Find the string "positions" in the records. Copy every line it appears in.

Web page revision data:
┌──

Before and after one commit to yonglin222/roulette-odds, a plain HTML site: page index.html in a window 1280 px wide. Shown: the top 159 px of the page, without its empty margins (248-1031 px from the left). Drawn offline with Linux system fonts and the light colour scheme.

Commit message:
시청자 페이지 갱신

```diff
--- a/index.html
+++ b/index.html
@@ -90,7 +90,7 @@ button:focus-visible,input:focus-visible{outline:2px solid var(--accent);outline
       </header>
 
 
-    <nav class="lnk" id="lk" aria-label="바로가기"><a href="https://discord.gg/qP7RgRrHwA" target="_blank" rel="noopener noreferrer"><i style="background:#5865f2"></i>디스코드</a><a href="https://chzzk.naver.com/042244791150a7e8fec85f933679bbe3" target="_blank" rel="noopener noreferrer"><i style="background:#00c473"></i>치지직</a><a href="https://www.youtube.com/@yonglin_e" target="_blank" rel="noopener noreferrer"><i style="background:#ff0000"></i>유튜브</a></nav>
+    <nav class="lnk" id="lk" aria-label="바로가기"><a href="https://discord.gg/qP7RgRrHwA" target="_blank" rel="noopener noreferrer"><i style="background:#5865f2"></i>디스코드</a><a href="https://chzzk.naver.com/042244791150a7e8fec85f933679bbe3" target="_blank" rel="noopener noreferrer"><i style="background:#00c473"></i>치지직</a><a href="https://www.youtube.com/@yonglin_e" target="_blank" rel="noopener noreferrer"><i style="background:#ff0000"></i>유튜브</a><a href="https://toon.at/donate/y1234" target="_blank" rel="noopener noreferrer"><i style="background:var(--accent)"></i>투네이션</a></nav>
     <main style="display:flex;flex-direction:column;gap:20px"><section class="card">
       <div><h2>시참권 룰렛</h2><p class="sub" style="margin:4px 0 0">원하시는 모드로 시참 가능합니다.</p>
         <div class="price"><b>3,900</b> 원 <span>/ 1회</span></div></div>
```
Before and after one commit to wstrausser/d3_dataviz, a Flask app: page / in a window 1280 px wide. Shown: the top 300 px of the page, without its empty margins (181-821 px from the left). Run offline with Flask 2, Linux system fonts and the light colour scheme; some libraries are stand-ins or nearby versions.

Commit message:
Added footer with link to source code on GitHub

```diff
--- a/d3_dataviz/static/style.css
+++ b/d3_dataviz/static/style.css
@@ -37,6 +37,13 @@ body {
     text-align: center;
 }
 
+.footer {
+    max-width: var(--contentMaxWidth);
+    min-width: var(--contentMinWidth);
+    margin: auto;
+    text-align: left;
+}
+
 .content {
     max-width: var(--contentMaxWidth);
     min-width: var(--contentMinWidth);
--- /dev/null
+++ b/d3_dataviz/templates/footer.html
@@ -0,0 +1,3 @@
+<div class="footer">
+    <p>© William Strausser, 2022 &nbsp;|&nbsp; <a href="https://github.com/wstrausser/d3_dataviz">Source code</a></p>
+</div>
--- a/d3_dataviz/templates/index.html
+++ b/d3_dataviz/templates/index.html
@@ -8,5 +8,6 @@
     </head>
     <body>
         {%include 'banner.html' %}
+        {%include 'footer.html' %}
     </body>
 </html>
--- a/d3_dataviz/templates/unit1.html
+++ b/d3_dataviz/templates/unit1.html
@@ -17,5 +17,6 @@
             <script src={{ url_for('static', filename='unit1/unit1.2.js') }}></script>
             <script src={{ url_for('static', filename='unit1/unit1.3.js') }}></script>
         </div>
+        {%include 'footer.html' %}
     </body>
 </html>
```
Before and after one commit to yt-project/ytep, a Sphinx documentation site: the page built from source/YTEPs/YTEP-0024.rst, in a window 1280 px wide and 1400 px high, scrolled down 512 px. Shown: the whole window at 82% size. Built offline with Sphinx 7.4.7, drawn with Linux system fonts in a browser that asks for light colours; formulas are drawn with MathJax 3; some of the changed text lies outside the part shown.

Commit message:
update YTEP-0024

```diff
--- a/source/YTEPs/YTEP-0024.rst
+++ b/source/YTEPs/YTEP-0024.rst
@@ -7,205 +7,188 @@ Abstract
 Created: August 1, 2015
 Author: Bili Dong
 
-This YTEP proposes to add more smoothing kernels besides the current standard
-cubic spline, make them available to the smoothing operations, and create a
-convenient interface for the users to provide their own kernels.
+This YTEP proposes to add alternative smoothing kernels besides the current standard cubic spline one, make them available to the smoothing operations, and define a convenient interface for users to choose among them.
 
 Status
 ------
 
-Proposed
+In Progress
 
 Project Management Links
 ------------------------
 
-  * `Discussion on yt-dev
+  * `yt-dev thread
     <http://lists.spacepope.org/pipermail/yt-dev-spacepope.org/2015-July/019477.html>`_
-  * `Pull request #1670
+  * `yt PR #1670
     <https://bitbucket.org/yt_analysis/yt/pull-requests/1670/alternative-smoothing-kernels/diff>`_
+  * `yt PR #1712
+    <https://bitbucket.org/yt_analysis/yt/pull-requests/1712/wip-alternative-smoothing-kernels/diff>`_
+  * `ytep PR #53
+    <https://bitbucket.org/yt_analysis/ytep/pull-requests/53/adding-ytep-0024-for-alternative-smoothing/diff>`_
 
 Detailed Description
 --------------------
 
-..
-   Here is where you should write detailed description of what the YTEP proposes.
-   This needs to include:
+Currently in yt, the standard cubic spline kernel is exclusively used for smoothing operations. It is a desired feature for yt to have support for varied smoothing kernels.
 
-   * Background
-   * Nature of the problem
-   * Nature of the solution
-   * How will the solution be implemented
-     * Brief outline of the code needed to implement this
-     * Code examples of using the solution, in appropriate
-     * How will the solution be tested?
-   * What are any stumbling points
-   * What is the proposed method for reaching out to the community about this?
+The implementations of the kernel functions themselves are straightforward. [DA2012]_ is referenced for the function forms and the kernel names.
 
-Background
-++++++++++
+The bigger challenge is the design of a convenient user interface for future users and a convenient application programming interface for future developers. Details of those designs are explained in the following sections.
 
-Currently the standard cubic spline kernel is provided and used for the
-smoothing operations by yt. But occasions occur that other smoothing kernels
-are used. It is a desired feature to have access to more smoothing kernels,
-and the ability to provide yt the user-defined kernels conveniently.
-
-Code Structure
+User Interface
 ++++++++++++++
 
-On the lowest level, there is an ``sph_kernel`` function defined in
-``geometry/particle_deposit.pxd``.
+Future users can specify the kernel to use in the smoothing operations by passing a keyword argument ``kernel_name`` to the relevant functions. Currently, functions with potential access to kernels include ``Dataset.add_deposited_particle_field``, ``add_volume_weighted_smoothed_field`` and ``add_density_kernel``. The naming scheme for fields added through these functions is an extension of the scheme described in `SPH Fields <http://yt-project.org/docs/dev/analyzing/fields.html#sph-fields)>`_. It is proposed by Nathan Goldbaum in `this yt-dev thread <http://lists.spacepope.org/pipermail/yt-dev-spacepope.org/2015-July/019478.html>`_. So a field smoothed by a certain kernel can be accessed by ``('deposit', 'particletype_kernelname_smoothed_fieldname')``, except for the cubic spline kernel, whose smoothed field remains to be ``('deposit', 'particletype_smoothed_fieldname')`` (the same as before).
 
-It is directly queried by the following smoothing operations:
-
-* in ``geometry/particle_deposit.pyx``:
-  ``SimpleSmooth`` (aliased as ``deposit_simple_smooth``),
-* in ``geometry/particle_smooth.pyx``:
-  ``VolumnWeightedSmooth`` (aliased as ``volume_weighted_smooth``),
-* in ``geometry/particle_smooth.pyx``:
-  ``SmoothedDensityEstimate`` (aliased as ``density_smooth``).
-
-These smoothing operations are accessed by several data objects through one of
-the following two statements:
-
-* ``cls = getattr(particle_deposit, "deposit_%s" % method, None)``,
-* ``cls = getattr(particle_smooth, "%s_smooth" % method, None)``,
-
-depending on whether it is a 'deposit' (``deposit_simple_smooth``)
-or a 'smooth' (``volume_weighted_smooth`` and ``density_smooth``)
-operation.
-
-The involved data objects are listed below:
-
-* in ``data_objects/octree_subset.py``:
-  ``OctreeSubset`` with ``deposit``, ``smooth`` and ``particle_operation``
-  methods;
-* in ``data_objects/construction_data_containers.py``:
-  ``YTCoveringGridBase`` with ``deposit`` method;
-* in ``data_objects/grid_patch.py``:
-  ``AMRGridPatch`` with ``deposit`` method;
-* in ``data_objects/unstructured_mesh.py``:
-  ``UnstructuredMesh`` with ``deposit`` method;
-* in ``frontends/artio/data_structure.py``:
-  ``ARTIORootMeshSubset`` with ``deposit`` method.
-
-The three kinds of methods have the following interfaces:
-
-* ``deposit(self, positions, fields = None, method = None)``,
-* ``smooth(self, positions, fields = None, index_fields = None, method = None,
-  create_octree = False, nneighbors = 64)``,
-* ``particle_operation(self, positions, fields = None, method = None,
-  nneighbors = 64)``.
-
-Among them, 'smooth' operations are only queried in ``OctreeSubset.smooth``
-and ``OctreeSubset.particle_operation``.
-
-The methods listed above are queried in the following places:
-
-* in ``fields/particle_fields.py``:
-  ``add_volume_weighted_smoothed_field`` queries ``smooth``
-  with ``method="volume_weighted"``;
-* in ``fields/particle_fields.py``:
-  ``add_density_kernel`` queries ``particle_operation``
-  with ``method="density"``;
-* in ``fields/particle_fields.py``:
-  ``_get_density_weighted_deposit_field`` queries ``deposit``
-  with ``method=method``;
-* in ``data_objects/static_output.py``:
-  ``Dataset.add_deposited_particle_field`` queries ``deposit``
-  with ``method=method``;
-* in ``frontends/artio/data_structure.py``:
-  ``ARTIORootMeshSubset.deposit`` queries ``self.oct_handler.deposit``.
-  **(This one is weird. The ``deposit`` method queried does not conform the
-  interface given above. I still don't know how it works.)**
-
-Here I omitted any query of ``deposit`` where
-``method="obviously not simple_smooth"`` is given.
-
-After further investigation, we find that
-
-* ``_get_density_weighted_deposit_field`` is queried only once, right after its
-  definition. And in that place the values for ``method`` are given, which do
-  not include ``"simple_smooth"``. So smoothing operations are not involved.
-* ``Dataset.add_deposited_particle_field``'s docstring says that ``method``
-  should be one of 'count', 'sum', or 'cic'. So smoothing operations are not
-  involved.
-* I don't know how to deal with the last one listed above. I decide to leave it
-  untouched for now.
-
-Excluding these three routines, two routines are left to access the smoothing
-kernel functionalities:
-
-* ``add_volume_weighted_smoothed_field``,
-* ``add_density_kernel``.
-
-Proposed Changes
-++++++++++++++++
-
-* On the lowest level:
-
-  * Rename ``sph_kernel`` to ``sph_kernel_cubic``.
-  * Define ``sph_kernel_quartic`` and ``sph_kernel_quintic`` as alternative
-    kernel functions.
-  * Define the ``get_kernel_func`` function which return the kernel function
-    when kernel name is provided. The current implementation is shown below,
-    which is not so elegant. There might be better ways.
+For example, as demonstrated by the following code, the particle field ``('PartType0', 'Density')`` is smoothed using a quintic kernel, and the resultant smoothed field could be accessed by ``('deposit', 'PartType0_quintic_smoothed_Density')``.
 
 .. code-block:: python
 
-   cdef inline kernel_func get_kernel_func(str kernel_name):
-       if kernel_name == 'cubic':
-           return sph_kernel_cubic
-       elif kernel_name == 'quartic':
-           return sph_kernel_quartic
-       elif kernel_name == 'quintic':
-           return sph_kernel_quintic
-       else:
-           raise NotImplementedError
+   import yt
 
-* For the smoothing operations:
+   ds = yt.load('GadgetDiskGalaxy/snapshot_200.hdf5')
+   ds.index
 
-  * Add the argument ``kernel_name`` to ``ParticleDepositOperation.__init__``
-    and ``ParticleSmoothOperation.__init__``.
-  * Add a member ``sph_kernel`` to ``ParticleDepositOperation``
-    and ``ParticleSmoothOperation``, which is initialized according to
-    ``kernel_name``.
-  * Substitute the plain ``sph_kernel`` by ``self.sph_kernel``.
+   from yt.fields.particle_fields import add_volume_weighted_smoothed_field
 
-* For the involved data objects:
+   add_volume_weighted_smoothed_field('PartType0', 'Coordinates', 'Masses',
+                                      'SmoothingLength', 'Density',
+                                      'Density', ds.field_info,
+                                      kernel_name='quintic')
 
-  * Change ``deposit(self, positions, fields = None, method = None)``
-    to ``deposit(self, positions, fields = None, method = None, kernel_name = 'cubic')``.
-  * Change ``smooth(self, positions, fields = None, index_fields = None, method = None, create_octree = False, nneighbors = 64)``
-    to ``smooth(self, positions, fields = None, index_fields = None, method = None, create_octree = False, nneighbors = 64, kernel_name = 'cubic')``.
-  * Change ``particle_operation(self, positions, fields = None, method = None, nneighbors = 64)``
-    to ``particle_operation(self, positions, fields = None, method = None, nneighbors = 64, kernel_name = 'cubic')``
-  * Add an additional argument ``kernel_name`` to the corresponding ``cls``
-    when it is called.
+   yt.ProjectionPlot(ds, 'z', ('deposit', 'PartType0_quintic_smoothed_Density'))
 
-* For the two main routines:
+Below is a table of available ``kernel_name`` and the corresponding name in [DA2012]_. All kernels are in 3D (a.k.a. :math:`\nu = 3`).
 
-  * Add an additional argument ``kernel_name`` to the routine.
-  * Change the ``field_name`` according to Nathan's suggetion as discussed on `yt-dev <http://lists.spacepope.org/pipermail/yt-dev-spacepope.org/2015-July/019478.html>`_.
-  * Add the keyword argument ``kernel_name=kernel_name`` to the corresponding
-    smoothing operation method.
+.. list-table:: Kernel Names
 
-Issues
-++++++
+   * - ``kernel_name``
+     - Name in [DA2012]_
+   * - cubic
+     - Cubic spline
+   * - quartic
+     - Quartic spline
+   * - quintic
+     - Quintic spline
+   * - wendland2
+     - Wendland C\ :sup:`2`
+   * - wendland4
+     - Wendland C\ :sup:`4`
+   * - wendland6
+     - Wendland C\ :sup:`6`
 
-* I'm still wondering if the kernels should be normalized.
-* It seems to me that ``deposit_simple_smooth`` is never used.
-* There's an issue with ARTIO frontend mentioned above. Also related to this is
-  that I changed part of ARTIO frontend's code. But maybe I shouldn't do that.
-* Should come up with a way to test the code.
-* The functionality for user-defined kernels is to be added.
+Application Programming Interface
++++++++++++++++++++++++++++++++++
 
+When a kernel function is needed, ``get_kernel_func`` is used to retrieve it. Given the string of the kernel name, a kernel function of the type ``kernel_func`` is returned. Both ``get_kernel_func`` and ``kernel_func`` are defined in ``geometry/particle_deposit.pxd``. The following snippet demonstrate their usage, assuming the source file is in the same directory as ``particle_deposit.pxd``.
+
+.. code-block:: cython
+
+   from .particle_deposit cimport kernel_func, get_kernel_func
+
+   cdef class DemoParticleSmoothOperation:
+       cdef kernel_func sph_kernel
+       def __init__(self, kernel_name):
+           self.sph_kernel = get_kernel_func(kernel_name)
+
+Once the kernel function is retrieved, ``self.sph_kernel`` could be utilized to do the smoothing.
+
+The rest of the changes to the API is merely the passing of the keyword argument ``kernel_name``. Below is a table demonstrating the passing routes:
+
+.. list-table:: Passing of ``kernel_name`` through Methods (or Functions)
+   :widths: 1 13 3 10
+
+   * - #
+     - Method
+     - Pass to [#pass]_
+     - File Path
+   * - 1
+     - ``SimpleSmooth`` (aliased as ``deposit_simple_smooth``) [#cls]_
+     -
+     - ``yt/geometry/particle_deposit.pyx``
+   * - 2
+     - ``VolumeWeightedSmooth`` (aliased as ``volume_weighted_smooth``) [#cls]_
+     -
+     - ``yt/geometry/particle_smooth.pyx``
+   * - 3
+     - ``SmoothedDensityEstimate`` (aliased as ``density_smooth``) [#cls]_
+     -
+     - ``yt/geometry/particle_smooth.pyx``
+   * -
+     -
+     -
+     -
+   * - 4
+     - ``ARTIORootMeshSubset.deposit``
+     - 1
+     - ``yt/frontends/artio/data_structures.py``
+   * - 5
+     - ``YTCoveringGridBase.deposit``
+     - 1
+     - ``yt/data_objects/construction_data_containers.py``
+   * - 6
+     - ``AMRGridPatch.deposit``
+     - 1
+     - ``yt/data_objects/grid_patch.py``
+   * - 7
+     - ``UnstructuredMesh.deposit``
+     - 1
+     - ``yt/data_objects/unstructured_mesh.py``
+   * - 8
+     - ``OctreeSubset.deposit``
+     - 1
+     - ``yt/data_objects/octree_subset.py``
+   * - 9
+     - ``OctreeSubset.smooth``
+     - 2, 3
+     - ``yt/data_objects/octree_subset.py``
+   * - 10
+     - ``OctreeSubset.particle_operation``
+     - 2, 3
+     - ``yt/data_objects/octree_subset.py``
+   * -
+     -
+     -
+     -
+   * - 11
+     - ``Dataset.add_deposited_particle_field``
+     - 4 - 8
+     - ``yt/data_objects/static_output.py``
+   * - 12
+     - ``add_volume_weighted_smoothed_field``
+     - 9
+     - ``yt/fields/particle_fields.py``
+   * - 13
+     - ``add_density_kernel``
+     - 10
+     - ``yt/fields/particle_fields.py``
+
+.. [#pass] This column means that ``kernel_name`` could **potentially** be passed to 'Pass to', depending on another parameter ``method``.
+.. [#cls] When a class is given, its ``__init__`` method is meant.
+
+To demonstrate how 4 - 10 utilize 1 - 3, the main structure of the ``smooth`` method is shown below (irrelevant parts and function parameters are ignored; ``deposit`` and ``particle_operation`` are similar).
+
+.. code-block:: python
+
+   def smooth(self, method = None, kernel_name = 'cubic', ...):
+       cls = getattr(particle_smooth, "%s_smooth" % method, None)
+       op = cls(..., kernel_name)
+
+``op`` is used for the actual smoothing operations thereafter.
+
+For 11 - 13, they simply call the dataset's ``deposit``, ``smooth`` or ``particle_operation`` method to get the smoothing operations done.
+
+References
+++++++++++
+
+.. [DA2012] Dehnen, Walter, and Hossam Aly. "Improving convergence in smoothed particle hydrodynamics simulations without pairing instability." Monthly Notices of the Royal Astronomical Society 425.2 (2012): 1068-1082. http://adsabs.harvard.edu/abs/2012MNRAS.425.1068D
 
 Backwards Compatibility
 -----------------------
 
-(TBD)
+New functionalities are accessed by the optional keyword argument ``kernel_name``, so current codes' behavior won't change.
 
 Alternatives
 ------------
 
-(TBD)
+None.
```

└──

- TASK RESULT:
-* ``deposit(self, positions, fields = None, method = None)``,
-* ``smooth(self, positions, fields = None, index_fields = None, method = None,
-* ``particle_operation(self, positions, fields = None, method = None,
-  * Change ``deposit(self, positions, fields = None, method = None)``
-    to ``deposit(self, positions, fields = None, method = None, kernel_name = 'cubic')``.
-  * Change ``smooth(self, positions, fields = None, index_fields = None, method = None, create_octree = False, nneighbors = 64)``
-    to ``smooth(self, positions, fields = None, index_fields = None, method = None, create_octree = False, nneighbors = 64, kernel_name = 'cubic')``.
-  * Change ``particle_operation(self, positions, fields = None, method = None, nneighbors = 64)``
-    to ``particle_operation(self, positions, fields = None, method = None, nneighbors = 64, kernel_name = 'cubic')``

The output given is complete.